Making money isn't always easy, but one company may have found a way to make it grow on trees. They're convinced that they can get people to buy $10 of cash from them for $14.99.

The idea may sound ludicrous: why would anyone want to buy cash for more than its face value, and in the same currency?

To economists the answer is obvious: it's all about time preference. Washboard is offering to sell its customers a roll of quarters because it will make trips to the laundrette far more convenient.

The $4.99 cash they pay as a premium is worth less to them than the convenience of having the quarters they need, when they want them. So they'll forego that $4.99 each month to make their lives a little easier. What shapes that time preference is down to the individual, but this might be a service that's useful for those with very limited free time, and who have such high salaries that the $4.99 they pay isn't worth that much to them.

Less obvious forms of this already exist. There are laundry services that will collect shirts from your home, before returning with them cleaned and ironed. Washboard faces one big challenge: if its target customers are time poor, but with high enough incomes to afford convenience luxuries, why wouldn't they prefer to use a collection service?

One thing is for sure. As incomes rise, businesses that offer ways to free up their customers' spare time will be on the ascent. Because as you earn more, your spare time becomes more valuable.

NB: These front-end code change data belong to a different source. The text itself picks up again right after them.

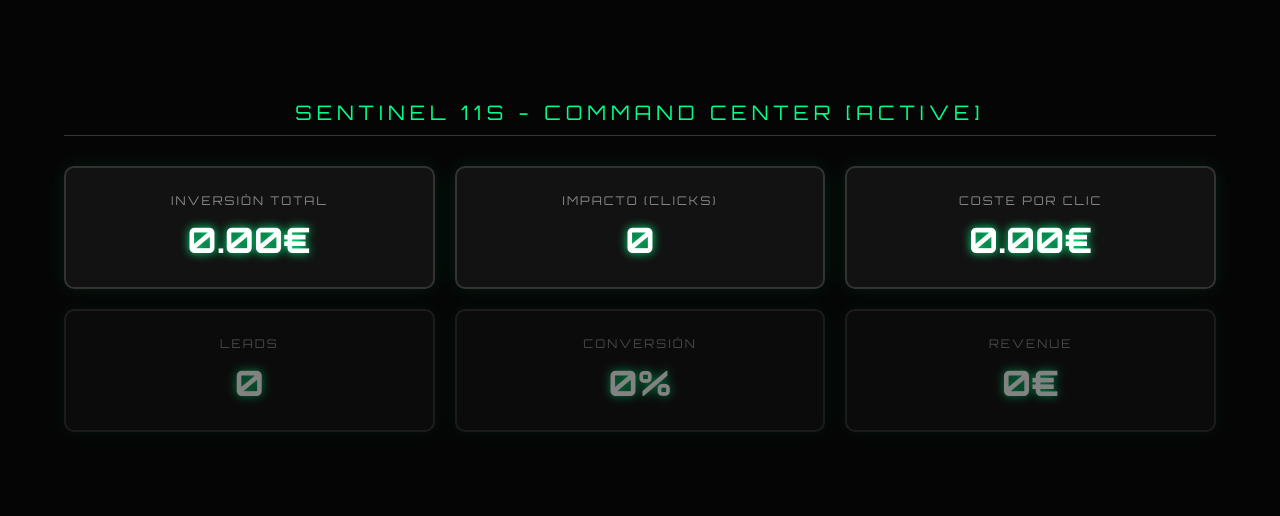
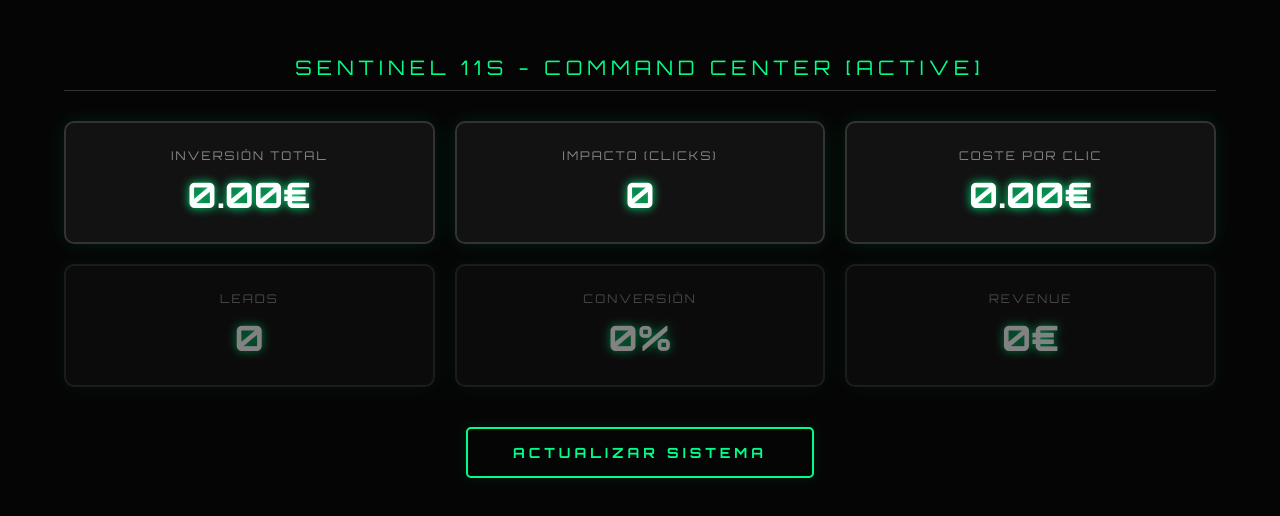
Before and after one commit to ventasonlinelab-source/dashboard, a plain HTML site: page index.html in a window 1280 px wide. Shown: the part 134-650 px from the top of the page. Drawn offline with Linux system fonts and the light colour scheme; no server answers.

Commit message:
index.html

```diff
--- a/index.html
+++ b/index.html
@@ -4,13 +4,19 @@
     <meta charset="UTF-8">
     <link href="https://fonts.googleapis.com/css2?family=Orbitron:wght@400;700&display=swap" rel="stylesheet">
     <style>
-        body { background: #050505; color: #00ff88; font-family: 'Orbitron', sans-serif; display: flex; justify-content: center; align-items: center; height: 100vh; margin: 0; }
+        body { background: #050505; color: #00ff88; font-family: 'Orbitron', sans-serif; display: flex; justify-content: center; align-items: center; height: 100vh; margin: 0; overflow: hidden; }
         .grid { display: grid; grid-template-columns: repeat(3, 1fr); gap: 20px; width: 90%; }
         .card { background: rgba(20,20,20,0.9); border: 2px solid #333; padding: 25px; border-radius: 10px; text-align: center; box-shadow: 0 0 20px rgba(0,255,136,0.1); transition: 0.3s; }
         .card:hover { border-color: #00ff88; box-shadow: 0 0 30px rgba(0,255,136,0.3); }
         .label { color: #888; font-size: 12px; letter-spacing: 2px; margin-bottom: 10px; text-transform: uppercase; }
         .value { font-size: 35px; font-weight: bold; color: #fff; text-shadow: 0 0 10px #00ff88; }
         .sector-title { grid-column: span 3; text-align: center; font-size: 20px; letter-spacing: 5px; color: #00ff88; margin-bottom: 10px; border-bottom: 1px solid #333; padding-bottom: 10px; }
+
+        /* BOTÓN DE COMANDO ACTIVADO */
+        .btn-container { grid-column: span 3; display: flex; justify-content: center; margin-top: 20px; }
+        .refresh-btn { background: transparent; border: 2px solid #00ff88; color: #00ff88; font-family: 'Orbitron', sans-serif; padding: 15px 45px; font-size: 14px; letter-spacing: 4px; cursor: pointer; border-radius: 5px; transition: 0.3s; box-shadow: 0 0 15px rgba(0,255,136,0.1); text-transform: uppercase; font-weight: bold; }
+        .refresh-btn:hover { background: #00ff88; color: #050505; box-shadow: 0 0 40px rgba(0,255,136,0.6); transform: translateY(-2px); }
+        .refresh-btn:active { transform: scale(0.95); opacity: 0.8; }
     </style>
 </head>
 <body>
@@ -43,17 +49,19 @@
         <div class="label">REVENUE</div>
         <div class="value">0€</div>
     </div>
+
+    <div class="btn-container">
+        <button class="refresh-btn" onclick="forceUpdate()">ACTUALIZAR SISTEMA</button>
+    </div>
 </div>
 
 <script>
 async function updateSentinel() {
     try {
         const targetUrl = 'https://n8n.planneruniversedigital.com/webhook/sentinel-data';
-        // Usamos el proxy AllOrigins para que el navegador no bloquee el asalto
         const r = await fetch(`https://api.allorigins.win/get?url=${encodeURIComponent(targetUrl)}`);
         const response = await r.json();
 
-        // n8n entrega los datos dentro de 'contents' cuando usamos el proxy
         const dataRaw = JSON.parse(response.contents);
         const d = Array.isArray(dataRaw) ? dataRaw[0] : dataRaw;
 
@@ -67,6 +75,32 @@ async function updateSentinel() {
 
     } catch (e) { console.error("Error en el asalto:", e); }
 }
+
+async function forceUpdate() {
+    const btn = document.querySelector('.refresh-btn');
+    const originalText = btn.innerText;
+    btn.innerText = 'FORZANDO ACTUALIZACIÓN...';
+    btn.disabled = true;
+
+    try {
+        // Disparo al Webhook que despierta a Facebook Ads en n8n
+        await fetch('https://n8n.planneruniversedigital.com/webhook/refresh-ads-manual', { method: 'POST' });
+
+        // Espera de 2.5s para que la API de Meta procese y la base de datos se actualice antes de leer
+        setTimeout(async () => {
+            await updateSentinel();
+            btn.innerText = originalText;
+            btn.disabled = false;
+        }, 2500);
+
+    } catch (e) {
+        console.error("Fallo en el comando:", e);
+        btn.innerText = 'ERROR EN LÍNEA';
+        setTimeout(() => { btn.innerText = originalText; btn.disabled = false; }, 3000);
+    }
+}
+
+// Carga inicial y bucle de refresco pasivo cada 30s
 updateSentinel();
 setInterval(updateSentinel, 30000);
 </script>
```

If you don't have enough cash to pay for any entertainment, then you may care less about your spare time than if you could be spending your weekends jetting off around Europe.